The lawsuit concerns allegations of abuse by Adamson of a minor in 1976 and 1977.
“Sexual abuse of children is deplorable and is never to be tolerated,” Archbishop Carlson said in his June 13 statement. “Actions speak louder than words and my record on this issue speaks for itself. I am committed to the safety of children and have shown compassion for victims.
“I have promoted and enacted codes of ethical conduct, extensive safe environment programs and ongoing training for clergy to heighten their awareness of this issue.”
He also urged anyone who has suffered abuse to “first and foremost” tell law enforcement and report it to the archdiocese’s Office of Child and Youth Protection “so that justice and assistance can be rendered.”
The transcript of his videotaped deposition covers 156 pages. The portion of the deposition that was highlighted by the plaintiff’s attorney responds to a question about Archbishop Carlson’s knowledge of whether he knew “it was a crime for an adult to engage in sex with a kid.”

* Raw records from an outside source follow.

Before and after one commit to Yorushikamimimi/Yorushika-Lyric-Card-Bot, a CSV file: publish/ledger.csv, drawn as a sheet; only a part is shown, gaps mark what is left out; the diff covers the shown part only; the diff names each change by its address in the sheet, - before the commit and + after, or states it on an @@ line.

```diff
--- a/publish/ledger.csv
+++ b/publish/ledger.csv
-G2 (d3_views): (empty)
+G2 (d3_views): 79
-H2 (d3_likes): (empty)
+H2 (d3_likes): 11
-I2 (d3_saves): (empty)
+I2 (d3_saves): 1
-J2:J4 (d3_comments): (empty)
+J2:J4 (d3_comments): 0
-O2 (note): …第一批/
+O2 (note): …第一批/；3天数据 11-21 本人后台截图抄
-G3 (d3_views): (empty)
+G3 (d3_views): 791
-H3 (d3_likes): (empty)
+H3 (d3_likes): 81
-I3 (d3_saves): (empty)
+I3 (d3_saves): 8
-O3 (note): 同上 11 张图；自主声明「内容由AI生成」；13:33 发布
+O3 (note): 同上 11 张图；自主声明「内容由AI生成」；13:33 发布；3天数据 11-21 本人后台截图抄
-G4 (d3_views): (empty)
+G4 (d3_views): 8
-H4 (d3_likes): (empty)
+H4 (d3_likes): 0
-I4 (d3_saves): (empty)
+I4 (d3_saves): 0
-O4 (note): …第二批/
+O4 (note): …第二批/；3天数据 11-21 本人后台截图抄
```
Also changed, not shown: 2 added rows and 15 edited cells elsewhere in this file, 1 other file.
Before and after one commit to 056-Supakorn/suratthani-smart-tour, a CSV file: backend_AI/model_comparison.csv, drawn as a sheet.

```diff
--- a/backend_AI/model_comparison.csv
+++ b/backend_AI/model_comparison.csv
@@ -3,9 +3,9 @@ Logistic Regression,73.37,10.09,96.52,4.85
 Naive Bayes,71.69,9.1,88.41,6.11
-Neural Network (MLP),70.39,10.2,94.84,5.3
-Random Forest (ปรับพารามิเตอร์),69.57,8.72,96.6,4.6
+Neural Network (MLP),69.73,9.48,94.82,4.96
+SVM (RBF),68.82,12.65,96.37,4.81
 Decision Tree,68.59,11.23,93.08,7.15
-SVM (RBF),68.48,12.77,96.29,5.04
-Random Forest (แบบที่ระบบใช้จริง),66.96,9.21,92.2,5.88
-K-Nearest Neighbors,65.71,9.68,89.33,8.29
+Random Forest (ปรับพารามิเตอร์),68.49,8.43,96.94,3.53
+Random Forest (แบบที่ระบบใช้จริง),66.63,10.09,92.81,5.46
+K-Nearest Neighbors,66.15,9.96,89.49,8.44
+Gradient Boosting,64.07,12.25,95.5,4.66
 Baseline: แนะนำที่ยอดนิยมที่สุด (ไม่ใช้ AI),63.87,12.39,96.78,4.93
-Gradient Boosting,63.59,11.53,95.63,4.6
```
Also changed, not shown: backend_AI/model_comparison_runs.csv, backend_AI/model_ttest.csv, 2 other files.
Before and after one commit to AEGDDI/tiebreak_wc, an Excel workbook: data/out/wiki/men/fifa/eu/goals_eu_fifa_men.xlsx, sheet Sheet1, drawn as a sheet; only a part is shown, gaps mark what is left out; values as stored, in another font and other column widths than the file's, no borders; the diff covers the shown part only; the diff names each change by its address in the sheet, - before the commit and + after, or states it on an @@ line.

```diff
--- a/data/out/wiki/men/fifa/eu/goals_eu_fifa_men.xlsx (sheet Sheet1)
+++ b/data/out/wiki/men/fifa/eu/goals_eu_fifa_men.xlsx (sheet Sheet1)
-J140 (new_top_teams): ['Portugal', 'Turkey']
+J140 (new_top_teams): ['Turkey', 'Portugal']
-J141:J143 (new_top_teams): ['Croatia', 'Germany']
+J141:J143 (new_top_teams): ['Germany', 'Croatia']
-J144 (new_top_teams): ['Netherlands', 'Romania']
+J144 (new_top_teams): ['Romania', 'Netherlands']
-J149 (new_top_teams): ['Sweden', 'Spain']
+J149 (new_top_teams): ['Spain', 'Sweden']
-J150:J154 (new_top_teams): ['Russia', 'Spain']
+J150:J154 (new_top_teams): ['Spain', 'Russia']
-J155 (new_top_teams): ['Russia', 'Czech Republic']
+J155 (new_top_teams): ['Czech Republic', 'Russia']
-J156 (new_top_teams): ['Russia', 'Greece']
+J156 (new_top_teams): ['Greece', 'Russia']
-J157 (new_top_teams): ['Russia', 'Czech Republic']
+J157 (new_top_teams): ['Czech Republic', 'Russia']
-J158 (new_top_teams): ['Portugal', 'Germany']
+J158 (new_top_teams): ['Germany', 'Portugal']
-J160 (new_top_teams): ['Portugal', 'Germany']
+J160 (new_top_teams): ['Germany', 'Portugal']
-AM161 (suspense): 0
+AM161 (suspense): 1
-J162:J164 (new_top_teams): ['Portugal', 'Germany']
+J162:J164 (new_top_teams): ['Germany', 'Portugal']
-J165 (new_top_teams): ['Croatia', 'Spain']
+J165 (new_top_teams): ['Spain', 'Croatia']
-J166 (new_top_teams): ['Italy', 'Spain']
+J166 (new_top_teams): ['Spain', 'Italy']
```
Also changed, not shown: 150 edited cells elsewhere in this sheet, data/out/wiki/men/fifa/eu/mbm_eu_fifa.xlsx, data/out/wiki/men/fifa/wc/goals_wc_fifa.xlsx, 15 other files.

But the question seconds earlier, which was not included in the highlights, was about his knowledge of mandatory reporting laws. The archbishop’s attorney interrupted to clarify that he was talking about mandatory reporting.
“When the archbishop said, ‘I’m not sure whether I knew it was a crime or not,’ he was simply referring to the fact that he did not know the year that clergy became mandatory reporters of suspected child abuse,” the archdiocese’s statement noted.
Charles Goldberg, an attorney representing Archbishop Carlson at the deposition, explained that while current Minnesota law makes it a crime for clergy to fail to report suspected child abuse, that statute did not become effective until 1988. All of the activities in this case predated 1988 by many years, he added.
Mandatory reporting laws were the subject of the questions leading to the archbishop’s response.
An exhibit from 1980 in the deposition pointed out that Archbishop Carlson, who was chancellor at the time, had written of Adamson that “this behavior cannot be tolerated.” The archbishop has been known for decades for being on the front lines of combating sexual abuse of children, Goldberg said.
Reports about the deposition also focused on the number of times Archbishop Carlson said he did not remember the details with accuracy. He pointed out that his notes have been turned over to courts, with more than a dozen exhibits in the case, and that he had been deposed by the attorney four times between 1985 and 1987 about the matters in detail.
“I think in fairness to the archbishop, if you want to ask him about these things and get specific answers, he needs to see these documents because no human being can be expected to remember, regardless of how outrageous some of these matters may have appeared, to explain in detail those things to you without a reference to these depositions 25 to 30 years ago,” Goldberg said in reply to the plaintiff’s attorney.
Archbishop Carlson stated several times in the deposition that he asked parents to report abuse to the police.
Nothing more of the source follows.